The Readout

Why don’t we talk about miscarriage?

Around one in four recognised pregnancies miscarry. That’s tens of thousands of women experiencing loss, pain and grief every year. And yet the subject is still basically taboo

By Polly Curtis

Sometimes your professional and personal lives collide in a way you don’t expect.

That happened as I chaired our ThinkIn on the taboo of miscarriage, and found myself reflecting on my own experience. For several years I suffered repeat miscarriages, nine in total. It was a grim cycle of hope and grief, of planning and unplanning, and of trying to manage my work, relationships and dreams around a central unknown.

In the room that night, I felt the sense of kinship that comes from a shared experience. Many of us had been drawn to the conversation by our own histories of miscarriages, ectopic pregnancies and baby loss.

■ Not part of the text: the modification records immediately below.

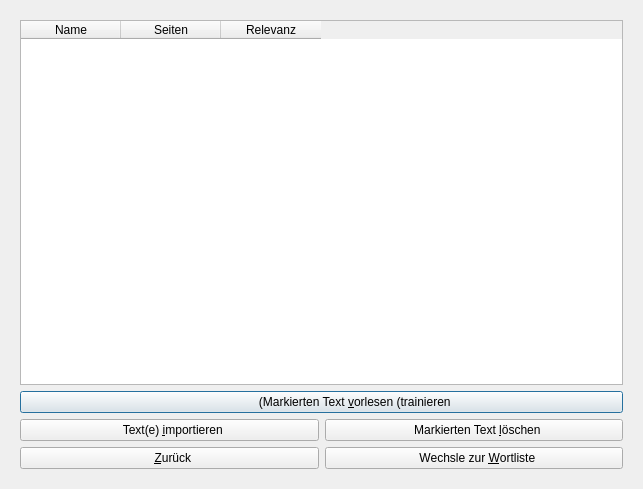
KDE/simon, file ui/trainmain.ui: the form before one commit.
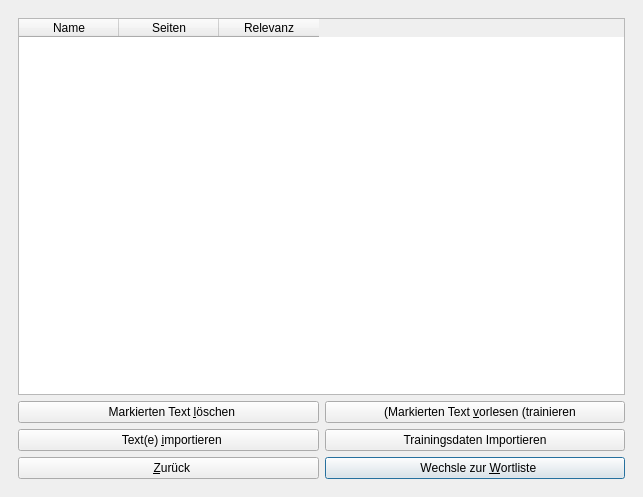
The form after the commit. Icons and pictures are not drawn.

```diff
--- a/ui/trainmain.ui
+++ b/ui/trainmain.ui
@@ -6,15 +6,21 @@
     <x>0</x>
     <y>0</y>
     <width>643</width>
-    <height>489</height>
+    <height>497</height>
    </rect>
   </property>
   <property name="windowTitle" >
    <string>Training</string>
   </property>
-  <layout class="QVBoxLayout" >
-   <item>
     <widget class="QStackedWidget" name="swAction" >
+   <property name="geometry" >
+    <rect>
+     <x>9</x>
+     <y>9</y>
+     <width>625</width>
+     <height>479</height>
+    </rect>
+   </property>
      <property name="currentIndex" >
       <number>0</number>
      </property>
@@ -46,45 +52,6 @@
         </widget>
        </item>
        <item>
-        <layout class="QVBoxLayout" >
-         <property name="spacing" >
-          <number>6</number>
-         </property>
-         <property name="leftMargin" >
-          <number>0</number>
-         </property>
-         <property name="topMargin" >
-          <number>0</number>
-         </property>
-         <property name="rightMargin" >
-          <number>0</number>
-         </property>
-         <property name="bottomMargin" >
-          <number>0</number>
-         </property>
-         <item>
-          <widget class="QPushButton" name="pbTrainText" >
-           <property name="toolTip" >
-            <string>Startet das Training des selektierten Textes.</string>
-           </property>
-           <property name="layoutDirection" >
-            <enum>Qt::RightToLeft</enum>
-           </property>
-           <property name="text" >
-            <string>                    (Markierten Text &amp;vorlesen (trainieren</string>
-           </property>
-           <property name="icon" >
-            <iconset resource="../simon.qrc" >:/images/icons/go-next.svg</iconset>
-           </property>
-           <property name="iconSize" >
-            <size>
-             <width>20</width>
-             <height>20</height>
-            </size>
-           </property>
-          </widget>
-         </item>
-         <item>
           <layout class="QGridLayout" >
            <property name="leftMargin" >
             <number>0</number>
@@ -104,7 +71,7 @@
            <property name="verticalSpacing" >
             <number>6</number>
            </property>
-           <item row="1" column="1" >
+       <item row="2" column="1" >
             <widget class="QPushButton" name="pbWordList" >
              <property name="toolTip" >
               <string>Schließt den Dialog und öffnet die Wordliste - Dort kann ein individuelles Trainingsprogramm erstellt werden</string>
@@ -117,7 +84,7 @@
              </property>
             </widget>
            </item>
-           <item row="1" column="0" >
+       <item row="2" column="0" >
             <widget class="QPushButton" name="pbBack" >
              <property name="toolTip" >
               <string>Schließt den Dialog</string>
@@ -130,20 +97,29 @@
              </property>
             </widget>
            </item>
-           <item row="0" column="0" >
-            <widget class="QPushButton" name="pbImportText" >
-             <property name="toolTip" >
-              <string>Importiert neue Texte aus dem Internet oder aus Dateien</string>
-             </property>
-             <property name="text" >
-              <string>  Text(e) &amp;importieren</string>
-             </property>
-             <property name="icon" >
-              <iconset resource="../simon.qrc" >:/images/icons/document-open.svg</iconset>
-             </property>
-            </widget>
-           </item>
            <item row="0" column="1" >
+        <widget class="QPushButton" name="pbTrainText" >
+         <property name="toolTip" >
+          <string>Startet das Training des selektierten Textes.</string>
+         </property>
+         <property name="layoutDirection" >
+          <enum>Qt::RightToLeft</enum>
+         </property>
+         <property name="text" >
+          <string>   (Markierten Text &amp;vorlesen (trainieren</string>
+         </property>
+         <property name="icon" >
+          <iconset resource="../simon.qrc" >:/images/icons/go-next.svg</iconset>
+         </property>
+         <property name="iconSize" >
+          <size>
+           <width>20</width>
+           <height>20</height>
+          </size>
+         </property>
+        </widget>
+       </item>
+       <item row="0" column="0" >
             <widget class="QPushButton" name="pbDelText" >
              <property name="toolTip" >
               <string>Löschen des markierten Textes aus dem System</string>
@@ -156,7 +132,31 @@
              </property>
             </widget>
            </item>
-          </layout>
+       <item row="1" column="0" >
+        <widget class="QPushButton" name="pbImportText" >
+         <property name="toolTip" >
+          <string>Importiert neue Texte aus dem Internet oder aus Dateien</string>
+         </property>
+         <property name="text" >
+          <string>  Text(e) &amp;importieren</string>
+         </property>
+         <property name="icon" >
+          <iconset resource="../simon.qrc" >:/images/icons/document-save.svg</iconset>
+         </property>
+        </widget>
+       </item>
+       <item row="1" column="1" >
+        <widget class="QPushButton" name="pbImportDir" >
+         <property name="toolTip" >
+          <string>Importiert neue Texte aus dem Internet oder aus Dateien</string>
+         </property>
+         <property name="text" >
+          <string>Trainingsdaten Importieren</string>
+         </property>
+         <property name="icon" >
+          <iconset resource="../simon.qrc" >:/images/icons/document-open.svg</iconset>
+         </property>
+        </widget>
          </item>
         </layout>
        </item>
@@ -474,8 +474,6 @@
       </layout>
      </widget>
     </widget>
-   </item>
-  </layout>
  </widget>
  <resources>
   <include location="../simon.qrc" />
```
Lines whose indentation alone changed are shown as unchanged.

Julia Bueno, author of The Brink of Being, offered a persuasive theory of a misogynistic thread that runs through this taboo. You hear it in the language of miscarriage: medics speak of the “incompetent cervix”, “failed pregnancy”, “blighted ovum”, “inhospitable environment”. Each phrase bearing a judgement on women who miscarry.

Professor Tom Bourne, a leading gynaecologist, described how even if medics changed how they used the language it is hardwired through the software and recording systems that are used to track women, which are very difficult to change.

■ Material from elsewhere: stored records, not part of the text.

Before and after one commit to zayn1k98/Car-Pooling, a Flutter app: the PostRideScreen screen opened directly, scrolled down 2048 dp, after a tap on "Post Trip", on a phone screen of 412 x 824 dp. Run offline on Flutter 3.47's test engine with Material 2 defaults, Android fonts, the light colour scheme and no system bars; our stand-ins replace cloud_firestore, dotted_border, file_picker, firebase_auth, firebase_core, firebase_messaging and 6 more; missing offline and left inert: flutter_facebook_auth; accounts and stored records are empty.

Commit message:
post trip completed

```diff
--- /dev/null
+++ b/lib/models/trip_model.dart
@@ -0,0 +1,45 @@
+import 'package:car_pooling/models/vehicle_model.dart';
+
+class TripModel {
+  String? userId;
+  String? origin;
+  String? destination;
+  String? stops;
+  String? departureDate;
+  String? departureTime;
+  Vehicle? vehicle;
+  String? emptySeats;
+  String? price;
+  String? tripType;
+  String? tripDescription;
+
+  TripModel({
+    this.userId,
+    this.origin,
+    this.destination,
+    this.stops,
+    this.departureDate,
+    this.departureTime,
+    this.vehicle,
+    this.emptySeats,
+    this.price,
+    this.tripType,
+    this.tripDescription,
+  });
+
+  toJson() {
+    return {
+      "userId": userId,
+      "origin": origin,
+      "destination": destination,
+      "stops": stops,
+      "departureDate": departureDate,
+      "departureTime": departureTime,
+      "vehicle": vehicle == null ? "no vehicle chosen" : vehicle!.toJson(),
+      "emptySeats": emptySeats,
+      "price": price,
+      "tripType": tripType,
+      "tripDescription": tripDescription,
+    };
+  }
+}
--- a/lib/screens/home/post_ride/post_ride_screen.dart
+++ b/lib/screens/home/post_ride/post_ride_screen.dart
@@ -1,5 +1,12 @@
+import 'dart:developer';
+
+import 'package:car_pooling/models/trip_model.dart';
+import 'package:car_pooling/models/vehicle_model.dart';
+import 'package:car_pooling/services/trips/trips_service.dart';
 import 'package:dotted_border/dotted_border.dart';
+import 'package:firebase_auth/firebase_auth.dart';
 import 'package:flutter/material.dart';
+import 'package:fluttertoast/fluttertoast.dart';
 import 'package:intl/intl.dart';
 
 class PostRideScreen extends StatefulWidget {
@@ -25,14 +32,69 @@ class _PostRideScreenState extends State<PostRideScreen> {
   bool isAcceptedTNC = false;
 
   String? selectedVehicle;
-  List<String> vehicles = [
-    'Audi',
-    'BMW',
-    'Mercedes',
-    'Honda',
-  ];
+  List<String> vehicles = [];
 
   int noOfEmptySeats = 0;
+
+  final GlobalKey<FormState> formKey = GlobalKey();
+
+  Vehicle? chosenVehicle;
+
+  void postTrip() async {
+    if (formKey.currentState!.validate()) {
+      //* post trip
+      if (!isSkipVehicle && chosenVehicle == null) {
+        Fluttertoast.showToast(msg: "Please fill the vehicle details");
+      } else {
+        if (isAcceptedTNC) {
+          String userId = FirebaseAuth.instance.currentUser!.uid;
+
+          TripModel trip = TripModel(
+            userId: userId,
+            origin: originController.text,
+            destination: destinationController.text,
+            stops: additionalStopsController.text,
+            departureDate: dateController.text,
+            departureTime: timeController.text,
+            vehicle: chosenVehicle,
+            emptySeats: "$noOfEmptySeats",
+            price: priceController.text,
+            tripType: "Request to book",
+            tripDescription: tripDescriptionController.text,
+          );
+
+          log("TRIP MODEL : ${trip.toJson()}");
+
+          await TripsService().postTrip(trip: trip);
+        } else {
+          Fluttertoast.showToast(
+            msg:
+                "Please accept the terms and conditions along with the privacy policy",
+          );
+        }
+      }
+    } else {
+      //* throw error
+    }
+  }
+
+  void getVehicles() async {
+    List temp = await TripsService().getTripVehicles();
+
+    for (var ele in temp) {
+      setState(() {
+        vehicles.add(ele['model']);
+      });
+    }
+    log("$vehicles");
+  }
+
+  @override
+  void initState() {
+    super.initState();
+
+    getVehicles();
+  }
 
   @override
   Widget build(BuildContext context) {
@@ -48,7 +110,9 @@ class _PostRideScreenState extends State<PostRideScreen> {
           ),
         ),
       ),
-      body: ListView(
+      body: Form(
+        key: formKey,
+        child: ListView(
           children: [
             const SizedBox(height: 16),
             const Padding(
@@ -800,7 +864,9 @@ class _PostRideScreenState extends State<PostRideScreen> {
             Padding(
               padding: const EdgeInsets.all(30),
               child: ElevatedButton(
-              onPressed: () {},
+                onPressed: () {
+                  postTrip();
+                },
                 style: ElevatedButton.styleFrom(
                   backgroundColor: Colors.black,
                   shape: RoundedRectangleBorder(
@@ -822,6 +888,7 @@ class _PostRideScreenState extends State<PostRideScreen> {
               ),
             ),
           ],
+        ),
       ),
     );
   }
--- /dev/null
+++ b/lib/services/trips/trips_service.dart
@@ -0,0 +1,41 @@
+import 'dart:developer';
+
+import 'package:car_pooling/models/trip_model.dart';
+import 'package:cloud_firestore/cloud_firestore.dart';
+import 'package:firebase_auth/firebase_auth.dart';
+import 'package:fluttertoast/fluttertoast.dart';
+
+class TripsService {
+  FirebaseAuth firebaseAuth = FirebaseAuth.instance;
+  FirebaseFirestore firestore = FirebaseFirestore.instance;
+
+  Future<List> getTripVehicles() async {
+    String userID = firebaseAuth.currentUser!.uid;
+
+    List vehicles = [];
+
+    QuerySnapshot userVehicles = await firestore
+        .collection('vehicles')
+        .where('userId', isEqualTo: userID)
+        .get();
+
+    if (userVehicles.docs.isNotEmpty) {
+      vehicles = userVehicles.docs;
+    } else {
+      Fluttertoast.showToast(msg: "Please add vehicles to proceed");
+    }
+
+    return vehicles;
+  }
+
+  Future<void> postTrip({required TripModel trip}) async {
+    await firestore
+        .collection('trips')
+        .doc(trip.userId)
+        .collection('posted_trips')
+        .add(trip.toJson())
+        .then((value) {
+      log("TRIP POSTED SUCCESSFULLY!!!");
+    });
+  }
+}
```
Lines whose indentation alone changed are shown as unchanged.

Katie Lindemann, who has argued against the “12 week rule” before you tell people you are pregnant, described how women should have an absolute right to privacy to help them through any uncertainty in early pregnancy, but they should never feel compelled to secrecy because of the judgement of others.

We repeatedly came back to the idea of a “hierarchy of grief” which suggests that some miscarriages are worse than others; rather than focusing on the individual experiences of the women involved. Our new member, Stewart, shared his very recent experience of his wife’s miscarriage. In doing so, he broke some of the biggest taboos of all: that we don’t talk about it when our emotions are messy and raw, for fear of upsetting others. His testimony also reminded us that men are more than collateral damage in this.

Other leads we heard in the conversation included:

  • The digitisation of pregnancy. Apps are now monitoring every minute of gestation – do we know too much about what’s happening inside our wombs and is it helping?
  • Inequalities of care. A midwife who spoke highlighted the experiences of women who work in factories on insecure contracts, who have so few options for support from their employers when they get pregnant.

We will now go and report on these ideas, commission stories, and see where it takes us. In the meantime, we have already achieved something: a public discussion about miscarriage in itself.